Riley Dolan & Aziza AhmedA Solution: Mandatory Voting in the United StatesLow-voter turnouts in the United States and abroad sparked political analysts' interest in compulsory voting as an indubitable strategy to increase voter-turnout. Compulsory voting has been proposed by some as a potential solution to this. Compulsory voting is a system in which citizens of a country are obligated by law, usually with a threat of punishment of some form, to vote in their elections. For the eleven democratic countries that currently have this system, there has been a significant increase in voter turnout. This research asks: is mandatory voting the answer to low voter turnout and voter disenfranchisement in the United States? Further, can the U.S. feasibly implement a fair and just mandatory voting system? Our research, using secondary data from the American National Election Studies survey administered in 2012, will establish a robust model for compulsory voting applied in the United States. The latter half of this paper analyzes the potential implications as well as complications, informed by secondary research done by philosophers, economists, and political scientists. Our preliminary research has found that voter turnout in the U.S. would be expected to increase with mandatory voting, as well as have other side effects such as habit forming for voting, a spillover effect on civic engagement, increased bipartisanship, and decreased political polarity. However, there are several moral and legal arguments against implementing this in the U.S., as well as political challenges.

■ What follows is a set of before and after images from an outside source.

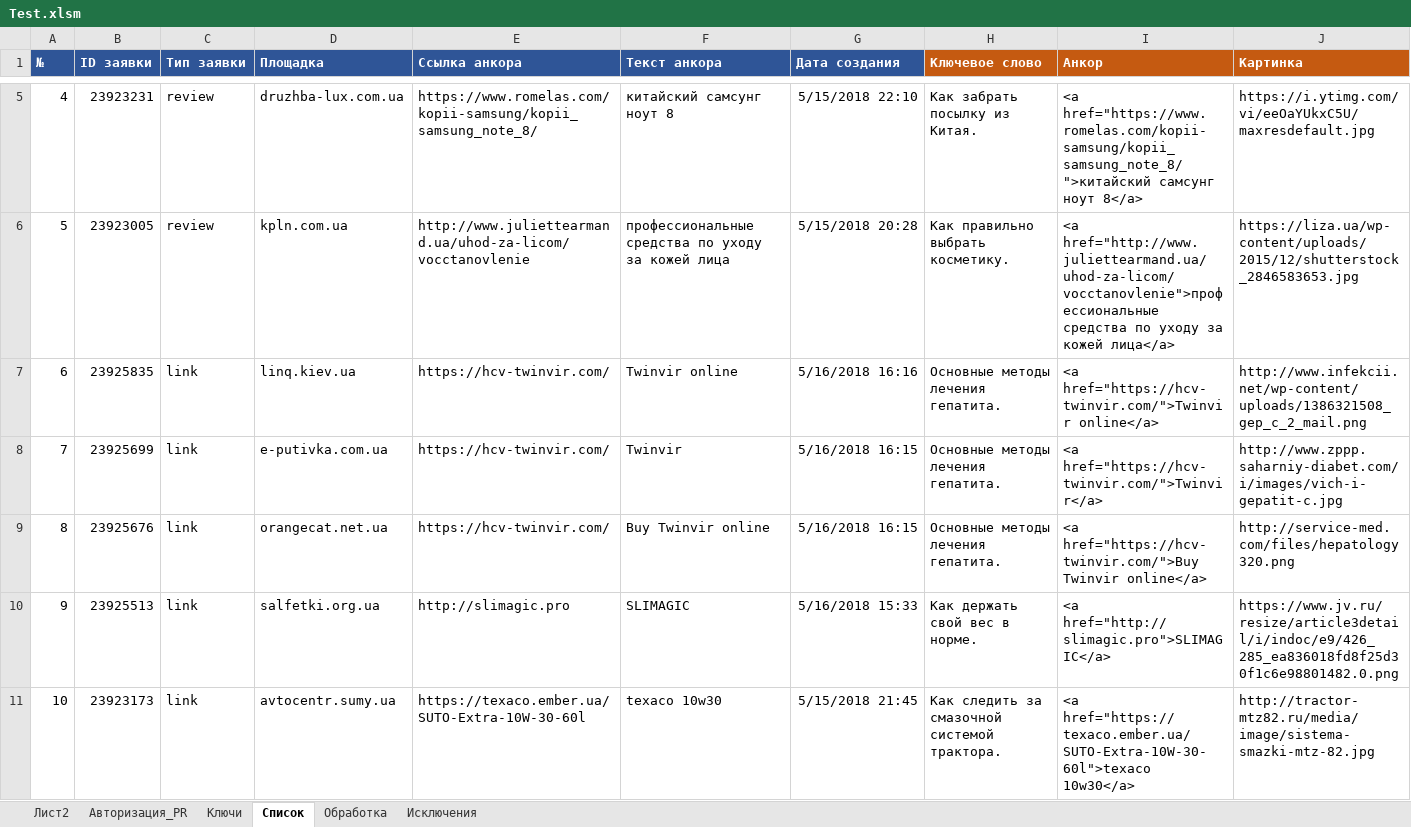
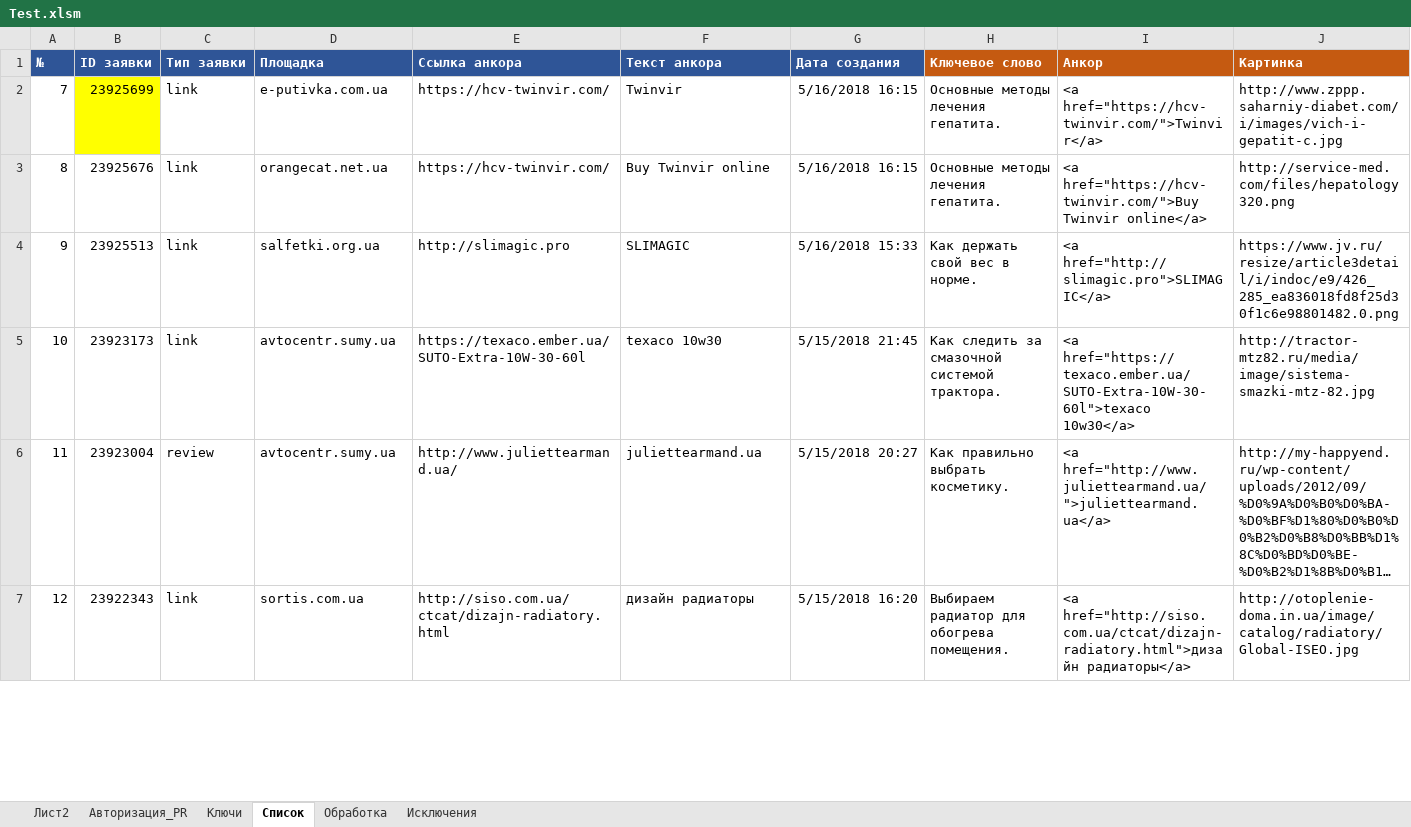
Before and after one commit to Goodron1981/MyMacros-master, an Excel workbook: Test.xlsm, sheet Список, drawn as a sheet; only a part is shown, gaps mark what is left out; the shorter side is filled out with more unchanged rows; long unchanged cells end in …; values as stored, in another font and other column widths than the file's, no borders; charts and pictures not drawn; removed rows and columns are numbered as before the commit, all else as after; rows hold the shown columns only; the diff covers the shown part only; the diff names each change by its address in the sheet, - before the commit and + after, or states it on an @@ line.

```diff
--- a/Test.xlsm (sheet Список)
+++ b/Test.xlsm (sheet Список)
-row 5: 4 | 23923231 | review | druzhba-lux.com.ua | https://www.romelas.com/kopii-samsung/kopii_samsung_note_8/ | китайский самсунг ноут 8 | 5/15/2018 22:10 | Как забрать посылку из Китая. | <a href="https://www.romelas.com/kopii-samsung/kopii_samsung_note_8/">китайский самсунг ноут 8</a> | https://i.ytimg.com/vi/eeOaYUkxC5U/maxresdefault.jpg
-row 6: 5 | 23923005 | review | kpln.com.ua | http://www.juliettearmand.ua/uhod-za-licom/vocctanovlenie | профессиональные средства по уходу за кожей лица | 5/15/2018 20:28 | Как правильно выбрать косметику. | <a href="http://www.juliettearmand.ua/uhod-za-licom/vocctanovlenie">профессиональные средства по уходу за кожей лица</a> | https://liza.ua/wp-content/uploads/2015/12/shutterstock_2846583653.jpg
-row 7: 6 | 23925835 | link | linq.kiev.ua | https://hcv-twinvir.com/ | Twinvir online | 5/16/2018 16:16 | Основные методы лечения гепатита. | <a href="https://hcv-twinvir.com/">Twinvir online</a> | http://www.infekcii.net/wp-content/uploads/1386321508_gep_c_2_mail.png
-B2 fill: none
+B2 fill: #FFFF00
```
Also changed, not shown: 3 removed rows elsewhere in this sheet, sheet Обработка, sheet Лист2, Test_Blogun.xlsm, Тестовая версия.xlsm, 1 other file.
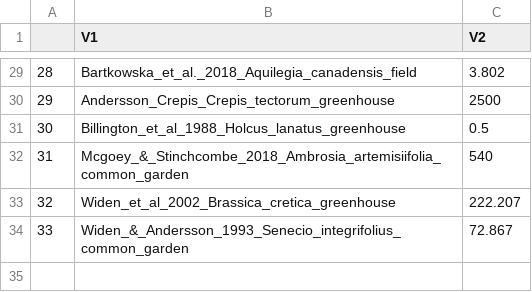
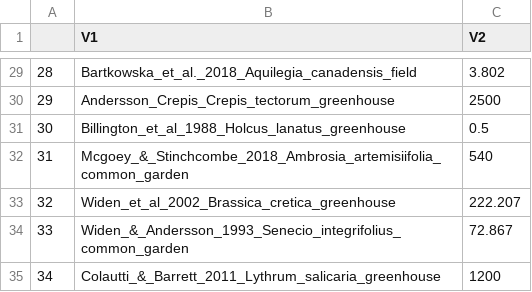
Before and after one commit to oysteiop/EvolDiv, a CSV file: data/maxdists.csv, drawn as a sheet; only a part is shown, gaps mark what is left out.

Commit message:
Added Lythrum data and analyses

```diff
--- a/data/maxdists.csv
+++ b/data/maxdists.csv
@@ -34 +34,2 @@
 "33","Widen_&_Andersson_1993_Senecio_integrifolius_common_garden","72.867"
+"34","Colautti_&_Barrett_2011_Lythrum_salicaria_greenhouse","1200"
```
Also changed, not shown: 13 other files.
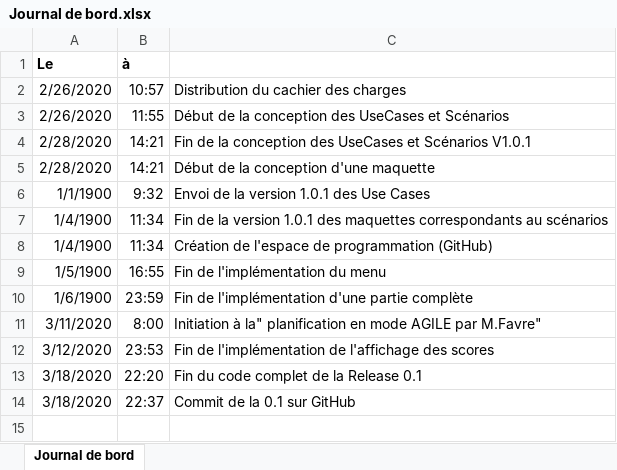
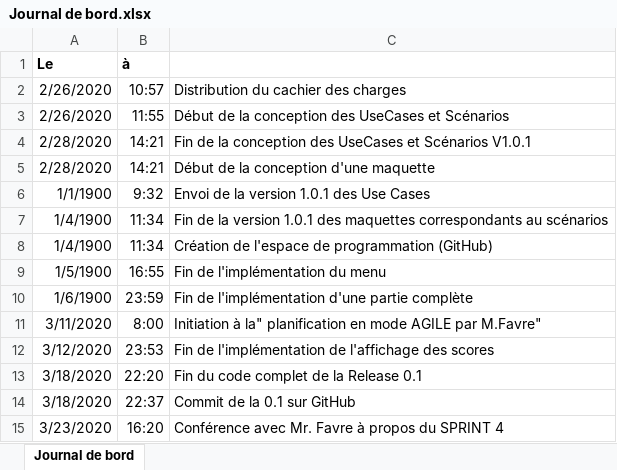
Before and after one commit to Neliott/BatailleNavale, an Excel workbook: documentation/Journal de bord.xlsx, sheet Journal de bord, drawn as a sheet; values as stored, in another font and other column widths than the file's, no borders; the diff names each change by its address in the sheet, - before the commit and + after, or states it on an @@ line.

```diff
--- a/documentation/Journal de bord.xlsx (sheet Journal de bord)
+++ b/documentation/Journal de bord.xlsx (sheet Journal de bord)
+row 15: 3/23/2020 | 16:20 | Conférence avec Mr. Favre à propos du SPRINT 4
```
Also changed, not shown: documentation/Journal de travail.xlsm, 3 other files.
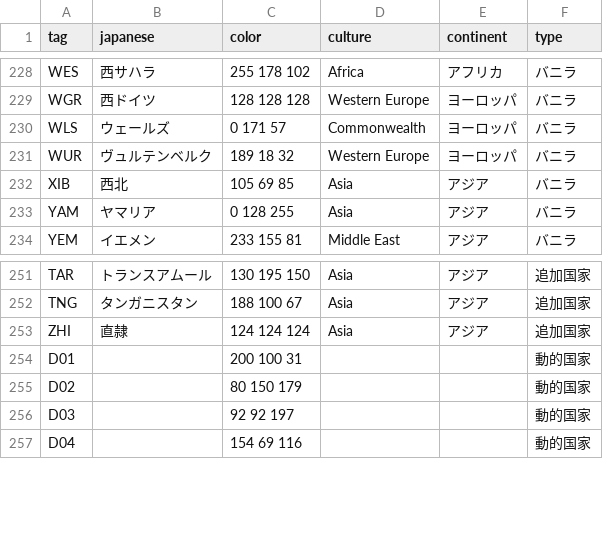
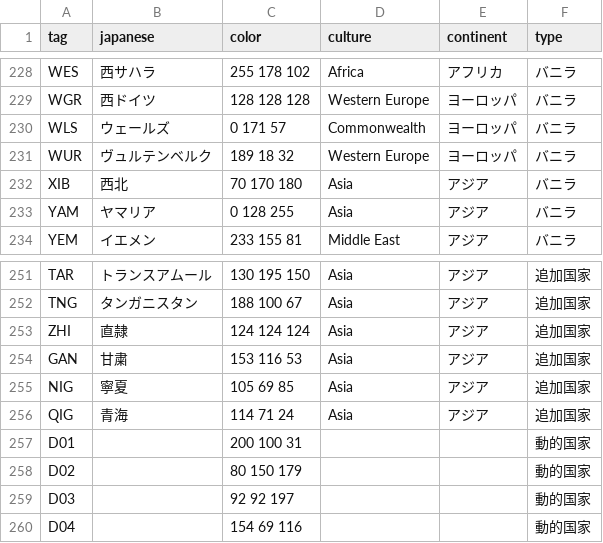
Before and after one commit to GR-development-team/GR_add_country_tags, a CSV file: GR/countries.csv, drawn as a sheet; only a part is shown, gaps mark what is left out.

```diff
--- a/GR/countries.csv
+++ b/GR/countries.csv
@@ -231,3 +231,3 @@ WLS,ウェールズ,0 171 57,Commonwealth,ヨーロッパ,バニラ
 WUR,ヴュルテンベルク,189 18 32,Western Europe,ヨーロッパ,バニラ
-XIB,西北,105 69 85,Asia,アジア,バニラ
+XIB,西北,70 170 180,Asia,アジア,バニラ
 YAM,ヤマリア,0 128 255,Asia,アジア,バニラ
@@ -253,2 +253,5 @@ TNG,タンガニスタン,188 100 67,Asia,アジア,追加国家
 ZHI,直隷,124 124 124,Asia,アジア,追加国家
+GAN,甘粛,153 116 53,Asia,アジア,追加国家
+NIG,寧夏,105 69 85,Asia,アジア,追加国家
+QIG,青海,114 71 24,Asia,アジア,追加国家
 D01,,200 100 31,,,動的国家
```
Also changed, not shown: 4 other files.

Christina Easley Effects of Advocacy Networks on the Work and Safety of Female Human Rights Defenders in Oaxaca, Mexico, Christina Easley, Pacific Lutheran UniversityAdvocacy networks and human rights defenders within them have been studied in terms of organization and identity. It is established that there typically is a root reason for individuals converting into human rights defenders (being victims themselves, growing up in environments that featured human rights work or human rights defenders, finding strong conviction and need to tackle injustices). It has also been investigated that human rights work is dangerous and is a line of work that runs the risk of persecution and retaliation, and also that Mexican states, such as Oaxaca, have higher rates of gendered violence, making the work of female human rights defenders more dangerous within those contexts. In the literature, these aspects have been investigated as well as the kinds of injustices women face, but what is lacking is information specifically on how female human rights defenders function in their line of work based on the social contexts they automatically exist in and influences of the social networks they create between themselves and other female human rights defenders and organizations. This research hopes to illuminate potential relationships between these factors that have not been extensively explored previously.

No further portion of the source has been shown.